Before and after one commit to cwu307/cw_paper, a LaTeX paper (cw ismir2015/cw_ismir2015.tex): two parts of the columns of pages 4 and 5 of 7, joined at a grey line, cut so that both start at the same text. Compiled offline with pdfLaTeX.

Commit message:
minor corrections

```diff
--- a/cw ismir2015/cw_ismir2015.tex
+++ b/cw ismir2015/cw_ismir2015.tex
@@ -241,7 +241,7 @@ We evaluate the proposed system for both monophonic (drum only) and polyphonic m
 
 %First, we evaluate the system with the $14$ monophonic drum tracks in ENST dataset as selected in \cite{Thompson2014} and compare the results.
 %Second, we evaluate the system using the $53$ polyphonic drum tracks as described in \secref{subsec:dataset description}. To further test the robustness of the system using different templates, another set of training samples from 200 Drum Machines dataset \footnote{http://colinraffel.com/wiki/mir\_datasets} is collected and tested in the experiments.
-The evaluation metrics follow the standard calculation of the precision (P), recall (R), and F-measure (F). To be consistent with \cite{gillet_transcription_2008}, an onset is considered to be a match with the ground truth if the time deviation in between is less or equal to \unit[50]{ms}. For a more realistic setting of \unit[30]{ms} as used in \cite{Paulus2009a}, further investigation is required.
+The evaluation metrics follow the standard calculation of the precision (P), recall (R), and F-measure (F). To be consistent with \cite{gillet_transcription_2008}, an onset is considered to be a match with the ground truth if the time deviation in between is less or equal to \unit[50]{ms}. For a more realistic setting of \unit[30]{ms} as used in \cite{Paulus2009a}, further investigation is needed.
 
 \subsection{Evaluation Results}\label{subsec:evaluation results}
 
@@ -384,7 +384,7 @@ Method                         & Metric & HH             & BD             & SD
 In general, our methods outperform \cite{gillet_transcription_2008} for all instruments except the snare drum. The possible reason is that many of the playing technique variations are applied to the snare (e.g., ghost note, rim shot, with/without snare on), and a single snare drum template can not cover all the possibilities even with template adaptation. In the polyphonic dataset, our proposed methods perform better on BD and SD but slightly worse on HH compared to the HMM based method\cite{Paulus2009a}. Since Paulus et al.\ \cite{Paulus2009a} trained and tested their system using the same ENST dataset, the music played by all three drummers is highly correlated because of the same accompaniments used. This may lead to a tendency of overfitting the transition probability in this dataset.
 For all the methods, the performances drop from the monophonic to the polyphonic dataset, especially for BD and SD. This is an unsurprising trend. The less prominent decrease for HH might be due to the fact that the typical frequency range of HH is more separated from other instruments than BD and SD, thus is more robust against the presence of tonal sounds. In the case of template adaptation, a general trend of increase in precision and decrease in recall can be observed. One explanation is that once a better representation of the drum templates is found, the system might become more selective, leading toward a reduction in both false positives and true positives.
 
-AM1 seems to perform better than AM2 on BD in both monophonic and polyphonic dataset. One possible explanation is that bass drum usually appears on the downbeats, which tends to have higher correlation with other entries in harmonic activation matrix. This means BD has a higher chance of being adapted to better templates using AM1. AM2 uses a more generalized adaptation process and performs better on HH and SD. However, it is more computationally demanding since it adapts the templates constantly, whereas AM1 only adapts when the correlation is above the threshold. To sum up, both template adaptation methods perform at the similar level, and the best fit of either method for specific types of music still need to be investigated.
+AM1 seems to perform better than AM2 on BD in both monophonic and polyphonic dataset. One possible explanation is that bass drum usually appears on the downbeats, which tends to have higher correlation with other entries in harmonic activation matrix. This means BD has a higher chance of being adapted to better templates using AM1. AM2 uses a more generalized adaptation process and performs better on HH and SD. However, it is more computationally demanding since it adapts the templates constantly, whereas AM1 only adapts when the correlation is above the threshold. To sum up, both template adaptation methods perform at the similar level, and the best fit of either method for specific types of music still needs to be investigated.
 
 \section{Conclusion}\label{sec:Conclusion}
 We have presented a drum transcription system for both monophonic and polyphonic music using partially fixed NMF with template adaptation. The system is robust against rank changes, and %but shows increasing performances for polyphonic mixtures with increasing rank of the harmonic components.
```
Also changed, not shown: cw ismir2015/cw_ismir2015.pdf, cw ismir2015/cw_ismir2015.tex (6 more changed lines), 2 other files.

**********

> Exercise goal
An exact copy of every entry is what's needed, so retype them all.

> Solution for this task
Before and after one commit to cwu307/cw_paper, a LaTeX paper (cw ismir2015/cw_ismir2015.tex): two parts of the columns of pages 4 and 5 of 7, joined at a grey line, cut so that both start at the same text. Compiled offline with pdfLaTeX.

Commit message:
minor corrections

```diff
--- a/cw ismir2015/cw_ismir2015.tex
+++ b/cw ismir2015/cw_ismir2015.tex
@@ -241,7 +241,7 @@ We evaluate the proposed system for both monophonic (drum only) and polyphonic m
 
 %First, we evaluate the system with the $14$ monophonic drum tracks in ENST dataset as selected in \cite{Thompson2014} and compare the results.
 %Second, we evaluate the system using the $53$ polyphonic drum tracks as described in \secref{subsec:dataset description}. To further test the robustness of the system using different templates, another set of training samples from 200 Drum Machines dataset \footnote{http://colinraffel.com/wiki/mir\_datasets} is collected and tested in the experiments.
-The evaluation metrics follow the standard calculation of the precision (P), recall (R), and F-measure (F). To be consistent with \cite{gillet_transcription_2008}, an onset is considered to be a match with the ground truth if the time deviation in between is less or equal to \unit[50]{ms}. For a more realistic setting of \unit[30]{ms} as used in \cite{Paulus2009a}, further investigation is required.
+The evaluation metrics follow the standard calculation of the precision (P), recall (R), and F-measure (F). To be consistent with \cite{gillet_transcription_2008}, an onset is considered to be a match with the ground truth if the time deviation in between is less or equal to \unit[50]{ms}. For a more realistic setting of \unit[30]{ms} as used in \cite{Paulus2009a}, further investigation is needed.
 
 \subsection{Evaluation Results}\label{subsec:evaluation results}
 
@@ -384,7 +384,7 @@ Method                         & Metric & HH             & BD             & SD
 In general, our methods outperform \cite{gillet_transcription_2008} for all instruments except the snare drum. The possible reason is that many of the playing technique variations are applied to the snare (e.g., ghost note, rim shot, with/without snare on), and a single snare drum template can not cover all the possibilities even with template adaptation. In the polyphonic dataset, our proposed methods perform better on BD and SD but slightly worse on HH compared to the HMM based method\cite{Paulus2009a}. Since Paulus et al.\ \cite{Paulus2009a} trained and tested their system using the same ENST dataset, the music played by all three drummers is highly correlated because of the same accompaniments used. This may lead to a tendency of overfitting the transition probability in this dataset.
 For all the methods, the performances drop from the monophonic to the polyphonic dataset, especially for BD and SD. This is an unsurprising trend. The less prominent decrease for HH might be due to the fact that the typical frequency range of HH is more separated from other instruments than BD and SD, thus is more robust against the presence of tonal sounds. In the case of template adaptation, a general trend of increase in precision and decrease in recall can be observed. One explanation is that once a better representation of the drum templates is found, the system might become more selective, leading toward a reduction in both false positives and true positives.
 
-AM1 seems to perform better than AM2 on BD in both monophonic and polyphonic dataset. One possible explanation is that bass drum usually appears on the downbeats, which tends to have higher correlation with other entries in harmonic activation matrix. This means BD has a higher chance of being adapted to better templates using AM1. AM2 uses a more generalized adaptation process and performs better on HH and SD. However, it is more computationally demanding since it adapts the templates constantly, whereas AM1 only adapts when the correlation is above the threshold. To sum up, both template adaptation methods perform at the similar level, and the best fit of either method for specific types of music still need to be investigated.
+AM1 seems to perform better than AM2 on BD in both monophonic and polyphonic dataset. One possible explanation is that bass drum usually appears on the downbeats, which tends to have higher correlation with other entries in harmonic activation matrix. This means BD has a higher chance of being adapted to better templates using AM1. AM2 uses a more generalized adaptation process and performs better on HH and SD. However, it is more computationally demanding since it adapts the templates constantly, whereas AM1 only adapts when the correlation is above the threshold. To sum up, both template adaptation methods perform at the similar level, and the best fit of either method for specific types of music still needs to be investigated.
 
 \section{Conclusion}\label{sec:Conclusion}
 We have presented a drum transcription system for both monophonic and polyphonic music using partially fixed NMF with template adaptation. The system is robust against rank changes, and %but shows increasing performances for polyphonic mixtures with increasing rank of the harmonic components.
```
Also changed, not shown: cw ismir2015/cw_ismir2015.pdf, cw ismir2015/cw_ismir2015.tex (6 more changed lines), 2 other files.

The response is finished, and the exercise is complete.